Chicken update – throwing money at a problem

The novelty of writing a blog has definitely worn off. Work has been busy and finding the time to write anything of interest has proven difficult. The novelty of extended working from home has also gone and the grim reality of a long, dark and cold winter has set in.

Despite this all we have made good progress on the chicken front. In a fit of lock down virtue I decided to demolish the old dog kennel and run that we had used for our chicken coop. When we first moved in, we thought this looked ideal. Pretty soon after, the challenge of keeping chickens in a building not designed for the purpose became apparent. Cleaning out was a laborious process that required full PPE. It wasn’t a job that could be done by my children so I ended up doing it – and resenting my chickens as a consequence.

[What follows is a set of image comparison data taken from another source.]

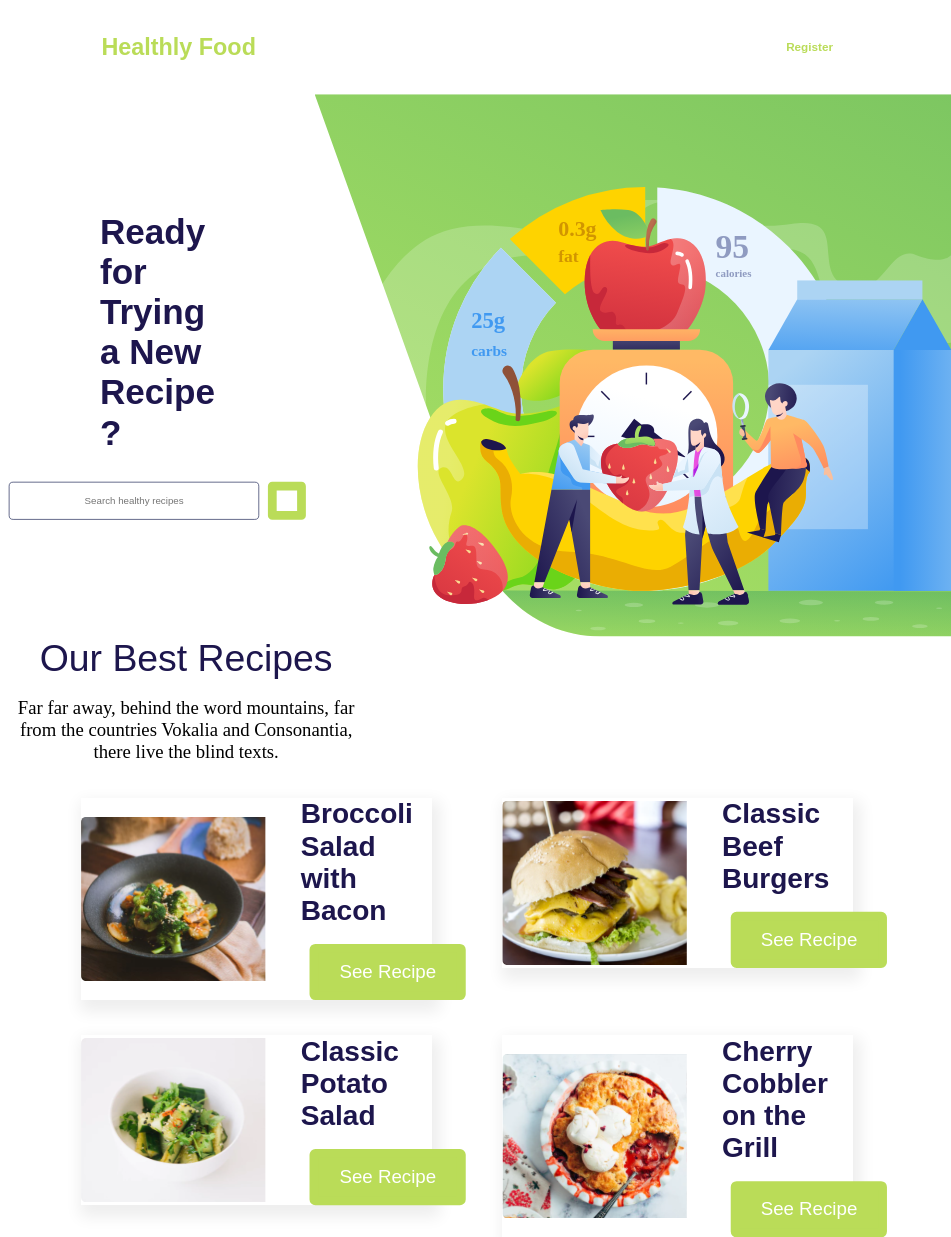
Repository: LuccaCasalecchi/HealthyFood
Page: /
The author's editor kept a copy of each file at every save. The page is drawn from the files as they stood at one save, then again after the next save.
The browser window is 1280 px wide. The page is 1303 px wide, so the pictures cover 1303 px, including what lies to the right of the window. The pictures show the whole page, at 73% of full size.
The project was rebuilt for these pictures with package versions that can differ from the ones it lists, and the page was loaded fresh each time.

Above is the page before, as saved 2021-08-18 16:42:32.

### src/App.js
import React from 'react'
import LandingPage from './pages/LandingPage/LandingPage';

function App() {
  return (
    <div className="App">
      <LandingPage/>
    </div>
  );
}

export default App;

### src/pages/LandingPage/LandingPage.jsx
import React from "react";
import "./LandingPage.css";
import Recipes from "../../components/Recipes/Recipes";
import Main from "../../components/Main/Main";

export default function LandingPage() {
  return (
    <>
      <Main/>
      <Recipes/>
    </>
  );
}

### src/pages/LandingPage/LandingPage.css
* {
  margin: 0;
  padding: 0;
  box-sizing: border-box;
  font-family: sans-serif;
}

### src/components/Recipes/Recipes.jsx
import React from "react";
import Card from '../Card/Card'

import './Recipes.css'
import FoodOne from '../../images/comida_1.svg';
import FoodTwo from '../../images/comida_2.svg';
import FoodThree from '../../images/comida_3.svg';
import FoodFour from '../../images/comida_4.svg';

export default function Recipes() {
  return (
    <section className='recipes' id='recipes'>
      <div className='recipes__introduction'>
        <p className='introduction__title'>Our Best Recipes</p>
        <p className='introduction__description'>
          Far far away, behind the word mountains,
          far from the countries Vokalia and Consonantia,
          there live the blind texts.
        </p>
      </div>
      <div className='recipes__best'>
        <Card image={FoodOne} title='Broccoli Salad with Bacon'/>
        <Card image={FoodTwo} title='Classic Beef Burgers'/>
        <Card image={FoodThree} title='Classic Potato Salad'/>
        <Card image={FoodFour} title='Cherry Cobbler on the Grill'/>
      </div>
    </section>
  );
}

### src/components/Main/Main.jsx
import React from 'react'
import Input from '../Input/Input'
import Illustration from '../../images/Illustration.svg'
import Header from '../Header/Header'
import './Main.css'

export default function Main() {
  return (
    <div>
      <Header/>
      <div className="search-recipes">
        <div className="subtitle">
          <h2>Ready for<br />Trying a New<br />Recipe ?</h2>
          <div className="input-container">
          <Input/>
          </div>
        </div>
        <img src={Illustration} alt="" />
      </div>
    </div>
  )
}

### src/components/Card/Card.jsx
import React from 'react'
import './Card.css'

export default function Card({image, title}) {
  return (
    <div>
      <article className='recipe'>
      <img className='recipe__image' src={image} alt={title}/>
      <div className="recipe__informations">
        <p className='recipe__title'>{title}</p>
        <button className='recipe__button' to='/'>See Recipe</button>
      </div>
    </article>
    </div>
  )
}

### src/components/Recipes/Recipes.css
.recipes-container{
  background-color: rgb(205, 255, 248);
  width: 100%;
  display: flex;
  flex-direction: column;
  align-items: center;
  margin-bottom: 6rem;
}

.recipes__introduction {
  max-width: 510px;
}

.introduction__title {
  margin-bottom: 1.5rem;

  color: #1D164D;
  font-family: sans-serif;
  font-size: 3.2rem;
  text-align: center;
}

.introduction__description {
  color: var(--color-text);
  font-family: 'Muli';
  font-size: 1.6rem;
  text-align: center;
}

.recipes__best {
  display: flex;
  flex-wrap: wrap;
  justify-content: center;
}

### src/components/Input/Input.jsx
import React from 'react'
import './Input.css'

export default function Input() {
  return (
    <div className="input-container">
      <input
      type="text"
      placeholder="Search healthy recipes"/>

      <button></button>
    </div>
  )
}

### src/components/Header/Header.jsx
import React from 'react'
import './Header.css'

export default function Header() {
  return (
    <div className="header-container">
        <a href="#" className="logo">Healthly Food</a>
        <a href="#" className="register">Register</a>
    </div>
  )
}

### src/components/Main/Main.css
.search-recipes {
  display: flex;
  justify-content: space-between;
  align-items: center;
}

.subtitle {
  display: flex;
  justify-content: center;
  align-items: center;
  flex-direction: column;
}

.subtitle h2 {
  font-size: 48px;
  color: #1d164d;
  text-align: left;
  padding: 0px 137px 40px;
}

### src/components/Card/Card.css
.recipe {
  display: flex;
  align-items: center;
  margin: 3rem 3rem 0 3rem;
  box-shadow: 5px 10px 20px 6px rgba(0,0,0,0.07);
}

.recipe__image {
  max-width: 253px;
  max-height: 225px;
}

.recipe__informations {
  max-width: 180px;
  display: flex;
  flex-direction: column;
  margin-left: 3rem;
}

.recipe__title {
  margin-bottom: 1.5rem;
  color: #1D164D;
  font-family: sans-serif;
  font-size: 2.4rem;
  font-weight: 700;
}

.recipe__button {
  width: 13.4rem;
  height: 4.8rem;
  display: flex;
  justify-content: center;
  align-items: center;
   background: #BADC58;
  color: white;
  border-radius: .5rem;
  font-family: sans-serif;
  font-size: 1.6rem;
  text-decoration: none;
}

### src/components/Input/Input.css
.input-container{
  display: flex;
  justify-content: center;
  align-items: center;
  padding: 0px;
}

input{
  width: 343px;
  height: 52px;
  border-radius: 6px;
  border: 1px solid #2D3561;
  text-align: center;
}

button{
  width: 52px;
  height: 52px;
  background-color: white;
  border: 12px solid #BADC58;
  border-radius: 6px;
  padding: 0px 12px;
  margin-left: 12px;
}

### src/components/Header/Header.css
.header-container{
  display: flex;
  justify-content: space-between;
  align-items: center;
  padding: 46px 0;
}

.header-container a {
  text-decoration: none;
  color: #BADC58;
  font-weight: 700;
  padding: 0 139px;
}

.header-container .logo{
  font-size: 32px;

}

.header-container .register{
  font-size: 16px;

}

Loaded but not shown: public/index.html (common file); src/index.js (common file)

After the next save:
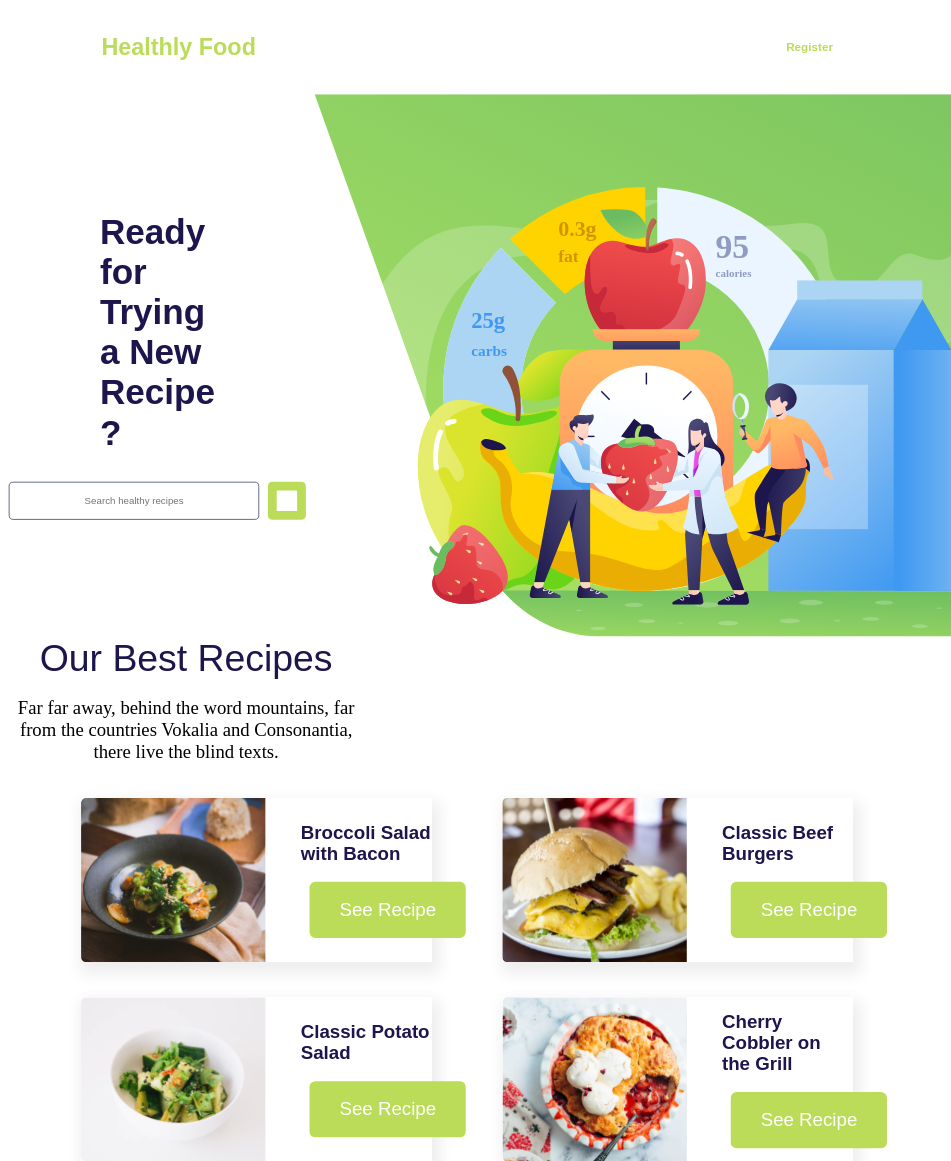
Saved 4 min 46 s later.
--- a/src/components/Card/Card.css
+++ b/src/components/Card/Card.css
@@ -21,7 +21,7 @@
   margin-bottom: 1.5rem;
   color: #1D164D;
   font-family: sans-serif;
-  font-size: 2.4rem;
+  font-size: 1.6rem;
   font-weight: 700;
 }
 
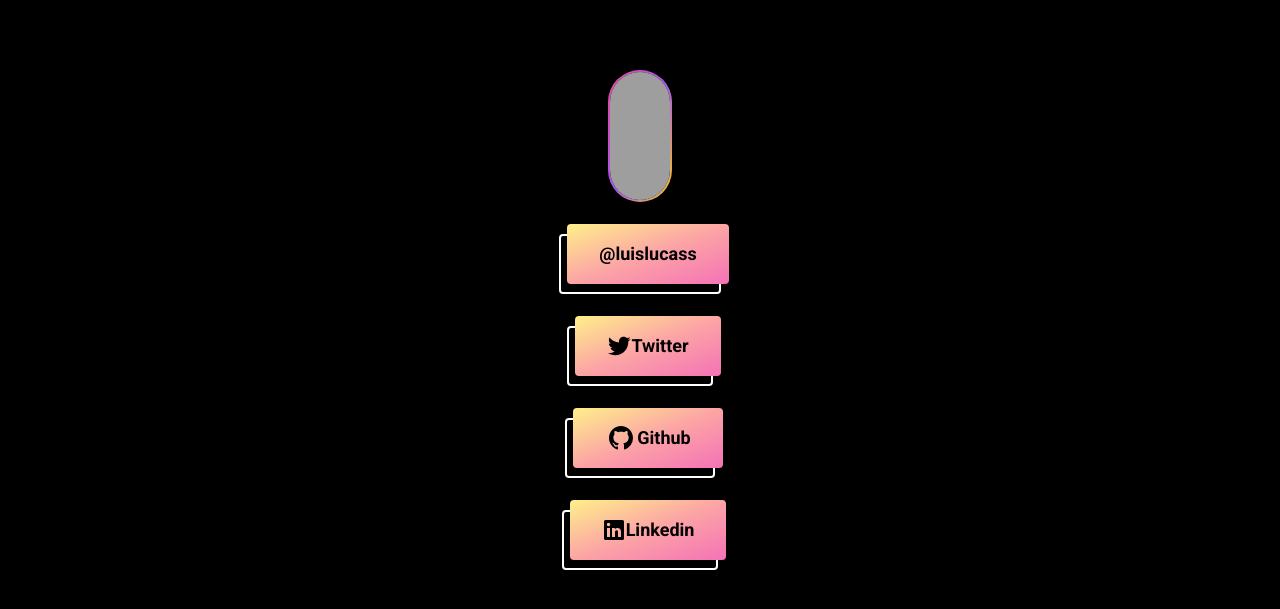
Repository: LuisSempre/link-to
Page: index.html
These files come from the project's save history. The page is drawn as it stood at one moment and after the next save; the edit follows.
The browser window is 1280 px wide. The pictures show the whole page.
Pictures or frames that could not be fetched are drawn as grey boxes. Some web libraries are served in a nearby version.

Above is the page before, as saved 2022-07-05 23:01:40.

After the next save:
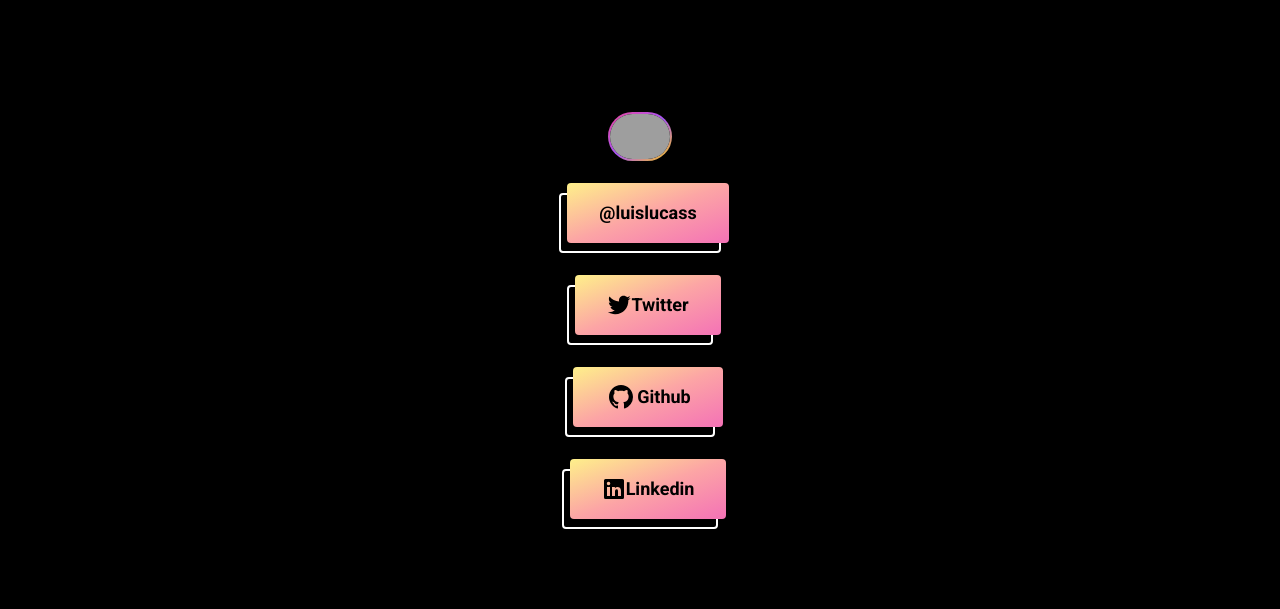
Saved 8 s later.
--- a/index.html
+++ b/index.html
@@ -22,7 +22,7 @@
                             <div class="relative overflow-hidden rounded-full bg-transparent p-0.5 shadow-sm focus-within:ring-2 focus-within:ring-indigo-500 focus-within:ring-offset-2 hover:border-gray-400">
                               <div class="relative z-10 rounded-full bg-black">
                                 <div class="">
-                                  <img class="h-32 w-64 rounded-full"
+                                  <img class="rounded-full"
                                   src="https://media-exp1.licdn.com/dms/image/C4E03AQFxPhk96MlXfQ/profile-displayphoto-shrink_200_200/0/1657066015387?e=1662595200&v=beta&t=46RcbSFLFtHk2myzGi4bPHYy5s70sijbLJP_5fhpsZ8" alt="" />
                                 </div>
                               </div>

Incredibly I was able to dismantle the steel cage and find someone who wanted it. The old wooden dog kennel was dispatched quickly with the only tool I have any confidence in using – the sledge hammer.

Old chicken coop and run
Successful demolition

In parallel I had found on eBay an Omlet Cube Mk 2 chicken coop. I found myself drawn to the slick videos of how easy it was to clean, with happy children cleaning it on their own. This was selling the dream – not the shit covered reality I was living. I was slightly appalled at the cost of a new one direct from Omlet but went ahead anyway – only to discover thanks to Covid, the world and his wife were buying chickens and there was a two month wait for new ones. Instead I found a pretty decent second hand one on eBay for about the same price as the new one, such was the strength of the secondary market.

Within about 5 minutes of setting up my new Omlet it became apparent how brilliant it is. It is really easy to clean, my children can do it. Collecting the eggs is effortless and shutting them up at night took seconds. My old dog run and kennel involved physically climbing into the coop to collect eggs or clean. The hens seem happier too, I suspect because even though the coop is physically smaller, it has far more roosting space.

New coop complete with automatic door thing

After a few months of ownership we decided to head down to Dorset for a long weekend. We didn’t want to trouble our neighbours so ordered the excellent automatic chicken door for the coop. This was a revelation. It opens and closes the coop door shortly after dawn or sunset. Hands free chicken keeping! While ideal for a weekend away, as the evenings have drawn in, it has made chicken keeping much easier and significantly reduces the risk of fox attack because we’ve forgotten to shut the coop door.

We’ve spent a collective fortune on our Omlet and automatic door but the overall improvement on keeping chickens is immeasurable. I no longer need to clamber into and awkward small shed and sweep up chicken poo or remember to put them to bed at night – throwing money at this particular problems has definitely been a good move.

Further reflections on chickens

You are expecting me to go on about how superior our home produced eggs are to the crap ones you get from supermarkets produced by battery hens. You are right to a degree, the eggs are very good, but the eggs I buy from a supermarket have a use by date on, produced by hens that have all their vaccinations and who don’t compete with crows or plague carrying migratory birds for food.

For all their deliciousness, before I pop my poached or scrambled egg into my mouth a pang of anxiety is triggered. Will this be my last? Will I contract some extraordinary illness from our semi-wild hens. Should I have cooked them a little longer.

I advise you not to google chicken diseases and illnesses – e coli, salmonella, bird flu, the list of things that are potentially resident in your flock doesn’t bear thinking about. My children come bounding back into the house having spent an hour communing with our hens covered in chicken shit. While I insist they wash their hands, I know both my children have their hands nearly permanently in their mouths and god knows what lives under their fingernails.

Wuhan had bats – we have chickens. In my mind it is only a matter of time until some pathogen makes the leap from our hens to us.

This was brought to my mind again recently as Basil has developed an unusual issue with her neck. I am struggling to describe it, it’s as if her head if falling off, or trying to twist itself off with the net effect that her head is at times nearly 180 degrees around the wrong way. Clearly resorting to the authority that is Google, I’ve identified this as “skygazing” and the list of causes range from injury to future Wuhan.

Neck so good…

A couple of weeks have passed and we have tried massaging her crop, giving her some vitamins, putting her in the cage in the house (equivalent of a chicken spa day), none of which seems to have any effect. Luckily the other birds seem fine, so I feel that rules out any contagion.

Apart from the independent movement of body and head, Basil seems fine and shows no other issues apart from not being able to climb up to her perch. I am now required to tuck her in at night, gently placing her on the perch while she gazes up at me with her weirdly angled head. I wash my hands even more thoroughly, just in case.